▶ WHAT IS REQUIRED
Within the entries below, find each line containing the word "Fullscreen" and copy it.

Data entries
################

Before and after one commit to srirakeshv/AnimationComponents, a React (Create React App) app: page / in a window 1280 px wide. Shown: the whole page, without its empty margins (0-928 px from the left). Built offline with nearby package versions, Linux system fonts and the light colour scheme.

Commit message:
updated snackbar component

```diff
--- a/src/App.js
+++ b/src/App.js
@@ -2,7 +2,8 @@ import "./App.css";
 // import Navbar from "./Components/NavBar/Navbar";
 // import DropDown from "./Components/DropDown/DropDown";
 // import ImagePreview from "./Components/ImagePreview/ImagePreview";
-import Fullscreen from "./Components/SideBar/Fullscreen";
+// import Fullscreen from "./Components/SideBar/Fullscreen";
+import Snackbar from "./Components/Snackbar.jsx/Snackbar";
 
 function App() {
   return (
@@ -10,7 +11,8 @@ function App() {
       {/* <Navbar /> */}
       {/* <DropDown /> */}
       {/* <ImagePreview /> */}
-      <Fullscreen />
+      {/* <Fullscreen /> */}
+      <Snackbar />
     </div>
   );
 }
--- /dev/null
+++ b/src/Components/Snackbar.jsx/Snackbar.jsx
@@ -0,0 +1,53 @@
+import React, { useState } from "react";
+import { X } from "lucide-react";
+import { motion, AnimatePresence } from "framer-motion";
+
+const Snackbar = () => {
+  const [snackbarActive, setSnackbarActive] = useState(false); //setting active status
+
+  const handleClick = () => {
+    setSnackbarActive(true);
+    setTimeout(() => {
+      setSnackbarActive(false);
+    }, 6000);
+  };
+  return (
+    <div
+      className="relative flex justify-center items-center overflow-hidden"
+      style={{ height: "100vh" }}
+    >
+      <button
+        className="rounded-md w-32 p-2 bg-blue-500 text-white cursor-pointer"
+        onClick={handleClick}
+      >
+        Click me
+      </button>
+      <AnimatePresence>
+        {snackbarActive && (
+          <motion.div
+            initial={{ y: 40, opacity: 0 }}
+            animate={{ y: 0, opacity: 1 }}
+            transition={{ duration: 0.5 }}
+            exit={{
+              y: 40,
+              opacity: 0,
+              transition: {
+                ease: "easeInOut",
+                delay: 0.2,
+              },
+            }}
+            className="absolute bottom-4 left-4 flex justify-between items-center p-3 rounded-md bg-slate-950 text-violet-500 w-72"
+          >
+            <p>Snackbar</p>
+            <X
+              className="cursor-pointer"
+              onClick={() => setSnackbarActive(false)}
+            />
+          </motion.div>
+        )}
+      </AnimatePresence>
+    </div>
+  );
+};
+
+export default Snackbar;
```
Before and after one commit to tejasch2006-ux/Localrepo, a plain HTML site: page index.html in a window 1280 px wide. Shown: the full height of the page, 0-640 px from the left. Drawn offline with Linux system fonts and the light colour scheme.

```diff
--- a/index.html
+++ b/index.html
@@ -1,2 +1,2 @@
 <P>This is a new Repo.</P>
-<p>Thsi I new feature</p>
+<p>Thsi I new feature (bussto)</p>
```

################

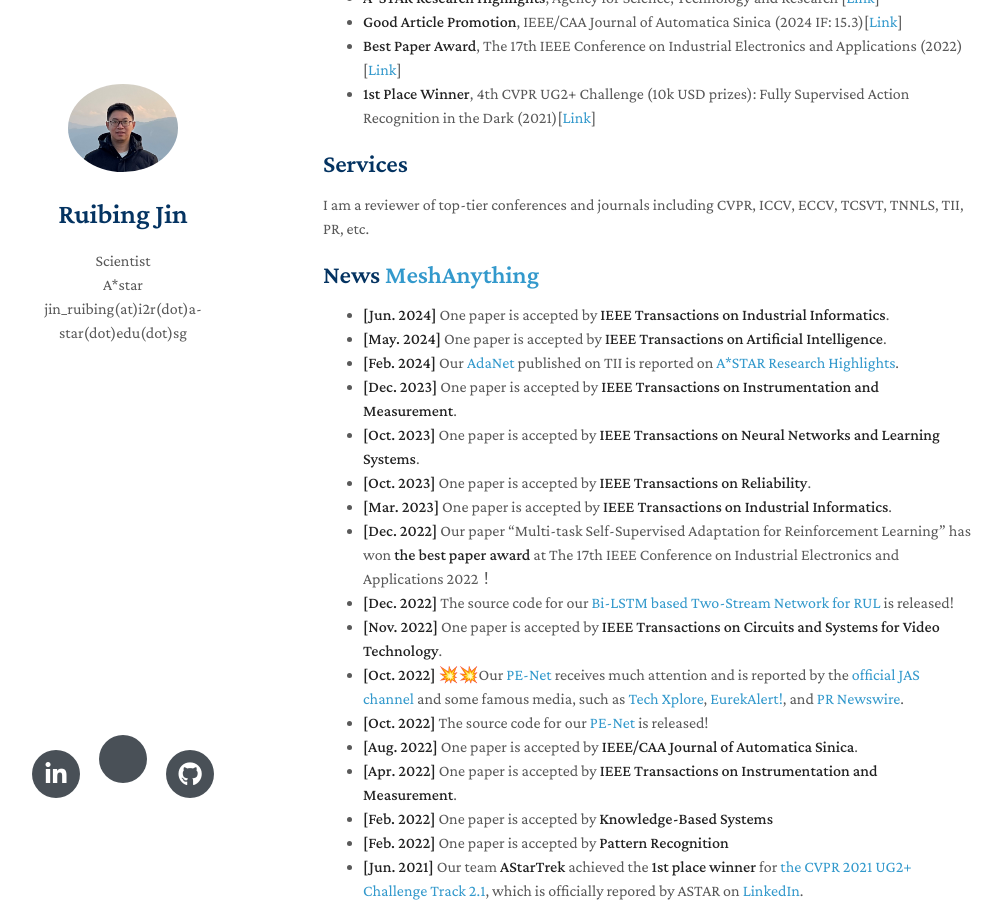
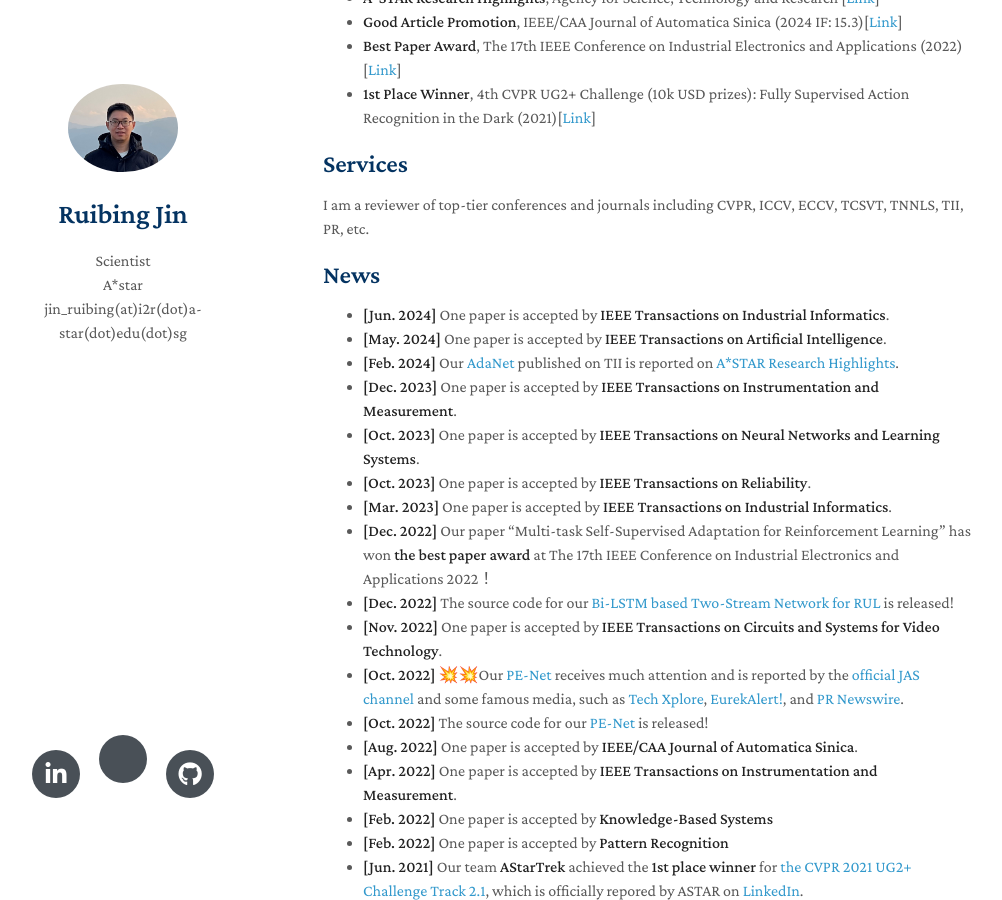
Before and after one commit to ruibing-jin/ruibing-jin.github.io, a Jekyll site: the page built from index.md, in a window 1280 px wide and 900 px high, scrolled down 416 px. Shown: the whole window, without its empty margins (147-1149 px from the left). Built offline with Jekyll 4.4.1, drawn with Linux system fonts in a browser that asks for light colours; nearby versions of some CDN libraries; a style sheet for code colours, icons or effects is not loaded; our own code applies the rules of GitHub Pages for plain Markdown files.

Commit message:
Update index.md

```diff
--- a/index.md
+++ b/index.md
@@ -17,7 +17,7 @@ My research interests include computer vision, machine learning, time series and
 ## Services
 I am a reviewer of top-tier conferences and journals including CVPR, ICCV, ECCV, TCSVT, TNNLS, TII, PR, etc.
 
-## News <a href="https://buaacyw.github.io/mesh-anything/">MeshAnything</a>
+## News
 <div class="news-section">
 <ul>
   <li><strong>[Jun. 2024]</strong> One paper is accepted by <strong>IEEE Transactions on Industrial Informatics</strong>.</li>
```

################

▶ TASK RESPONSE
-import Fullscreen from "./Components/SideBar/Fullscreen";
+// import Fullscreen from "./Components/SideBar/Fullscreen";
-      <Fullscreen />
+      {/* <Fullscreen /> */}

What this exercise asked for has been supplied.